# Task description
Write out the entries below once more, exactly, with the pictures left out.

════

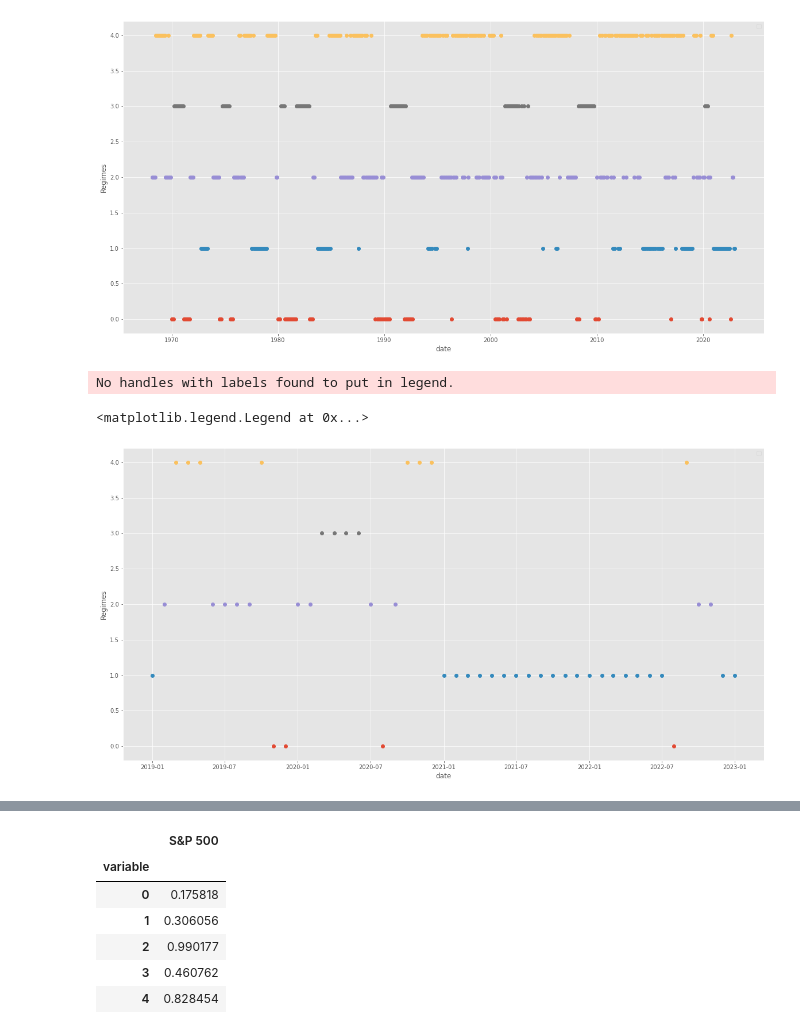
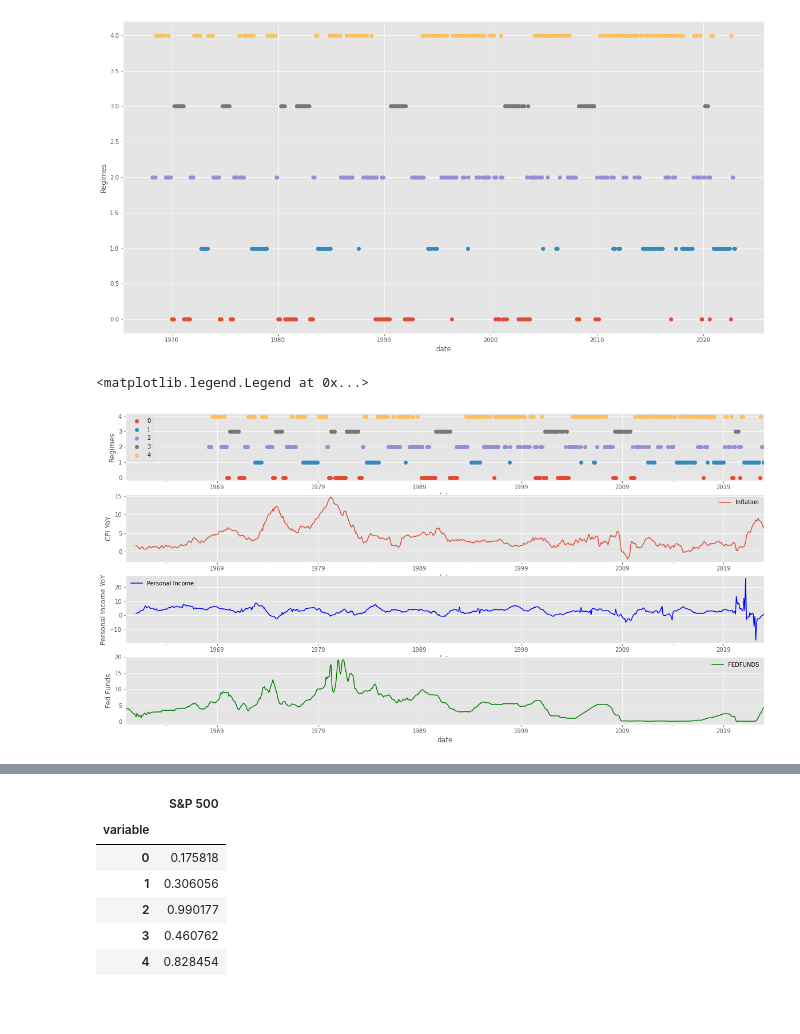
Before and after one commit to dcuoliveira/meta-learning-fin, a Jupyter notebook: src/drafts/cosine_similarity_kmeans.ipynb, the cells around one changed output, grey strips where cells are left out. Drawn from its saved outputs; the diff is of its cells as text; code cells hidden in the pictures; blank space fills up the shorter version.

Commit message:
add fedfunds

```diff
--- a/src/drafts/cosine_similarity_kmeans.ipynb
+++ b/src/drafts/cosine_similarity_kmeans.ipynb
@@ -209,13 +211,41 @@ plt.legend()
 No handles with labels found to put in legend.
 <matplotlib.legend.Legend at 0x...>
 [figure]
-# %%
-plt.figure(figsize=(20, 10))
-plt.plot(pivot_X.loc["2019-01-01":].index, pivot_X.loc["2019-01-01":].values, marker="o", linestyle="")
-plt.xlabel("date")
-plt.ylabel("Regimes")
-plt.legend()
-# %% [output]
-No handles with labels found to put in legend.
-<matplotlib.legend.Legend at 0x...>
-[figure, removed]
+# %%
+regimes_df = pivot_X.copy()
+regimes_df.columns = regimes_df.columns.droplevel(0)
+cpi_regimes_df = pd.concat([regimes_df,
+                            (raw_fred_df[["CPIAUCSL"]].pct_change(12).dropna() * 100).rename(columns={"CPIAUCSL": "Inflation"}),
+                            (raw_fred_df[["RPI"]].pct_change(12).dropna() * 100).rename(columns={"RPI": "Personal Income"}),
+                            (raw_fred_df[["FEDFUNDS"]])], axis=1)
+# %%
+plot_df = cpi_regimes_df.copy()
+
+fig, axs = plt.subplots(4, 1, figsize=(20, 10))
+
+cpi_regimes_df[[v for v in range(k)]].plot(ax=axs[0], marker="o", linestyle="")
+axs[0].set_xlabel("date")
+axs[0].set_ylabel("Regimes")
+axs[0].legend()
+
+cpi_regimes_df[["Inflation"]].plot(ax=axs[1])
+axs[1].set_xlabel("date")
+axs[1].set_ylabel("CPI YoY")
+axs[1].legend()
+
+cpi_regimes_df[["Personal Income"]].plot(ax=axs[2])
+# change color
+axs[2].lines[0].set_color("blue")
+axs[2].set_xlabel("date")
+axs[2].set_ylabel("Personal Income YoY")
+axs[2].legend()
+
+cpi_regimes_df[["FEDFUNDS"]].plot(ax=axs[3])
+# change color
+axs[3].lines[0].set_color("green")
+axs[3].set_xlabel("date")
+axs[3].set_ylabel("Fed Funds")
+axs[3].legend()
+# %% [output]
+<matplotlib.legend.Legend at 0x...>
+[figure, added]
```
Also changed, not shown: parts of 4 cells of this notebook.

════

# Problem solution
Before and after one commit to dcuoliveira/meta-learning-fin, a Jupyter notebook: src/drafts/cosine_similarity_kmeans.ipynb, the cells around one changed output, grey strips where cells are left out. Drawn from its saved outputs; the diff is of its cells as text; code cells hidden in the pictures; blank space fills up the shorter version.

Commit message:
add fedfunds

```diff
--- a/src/drafts/cosine_similarity_kmeans.ipynb
+++ b/src/drafts/cosine_similarity_kmeans.ipynb
@@ -209,13 +211,41 @@ plt.legend()
 No handles with labels found to put in legend.
 <matplotlib.legend.Legend at 0x...>
 [figure]
-# %%
-plt.figure(figsize=(20, 10))
-plt.plot(pivot_X.loc["2019-01-01":].index, pivot_X.loc["2019-01-01":].values, marker="o", linestyle="")
-plt.xlabel("date")
-plt.ylabel("Regimes")
-plt.legend()
-# %% [output]
-No handles with labels found to put in legend.
-<matplotlib.legend.Legend at 0x...>
-[figure, removed]
+# %%
+regimes_df = pivot_X.copy()
+regimes_df.columns = regimes_df.columns.droplevel(0)
+cpi_regimes_df = pd.concat([regimes_df,
+                            (raw_fred_df[["CPIAUCSL"]].pct_change(12).dropna() * 100).rename(columns={"CPIAUCSL": "Inflation"}),
+                            (raw_fred_df[["RPI"]].pct_change(12).dropna() * 100).rename(columns={"RPI": "Personal Income"}),
+                            (raw_fred_df[["FEDFUNDS"]])], axis=1)
+# %%
+plot_df = cpi_regimes_df.copy()
+
+fig, axs = plt.subplots(4, 1, figsize=(20, 10))
+
+cpi_regimes_df[[v for v in range(k)]].plot(ax=axs[0], marker="o", linestyle="")
+axs[0].set_xlabel("date")
+axs[0].set_ylabel("Regimes")
+axs[0].legend()
+
+cpi_regimes_df[["Inflation"]].plot(ax=axs[1])
+axs[1].set_xlabel("date")
+axs[1].set_ylabel("CPI YoY")
+axs[1].legend()
+
+cpi_regimes_df[["Personal Income"]].plot(ax=axs[2])
+# change color
+axs[2].lines[0].set_color("blue")
+axs[2].set_xlabel("date")
+axs[2].set_ylabel("Personal Income YoY")
+axs[2].legend()
+
+cpi_regimes_df[["FEDFUNDS"]].plot(ax=axs[3])
+# change color
+axs[3].lines[0].set_color("green")
+axs[3].set_xlabel("date")
+axs[3].set_ylabel("Fed Funds")
+axs[3].legend()
+# %% [output]
+<matplotlib.legend.Legend at 0x...>
+[figure, added]
```
Also changed, not shown: parts of 4 cells of this notebook.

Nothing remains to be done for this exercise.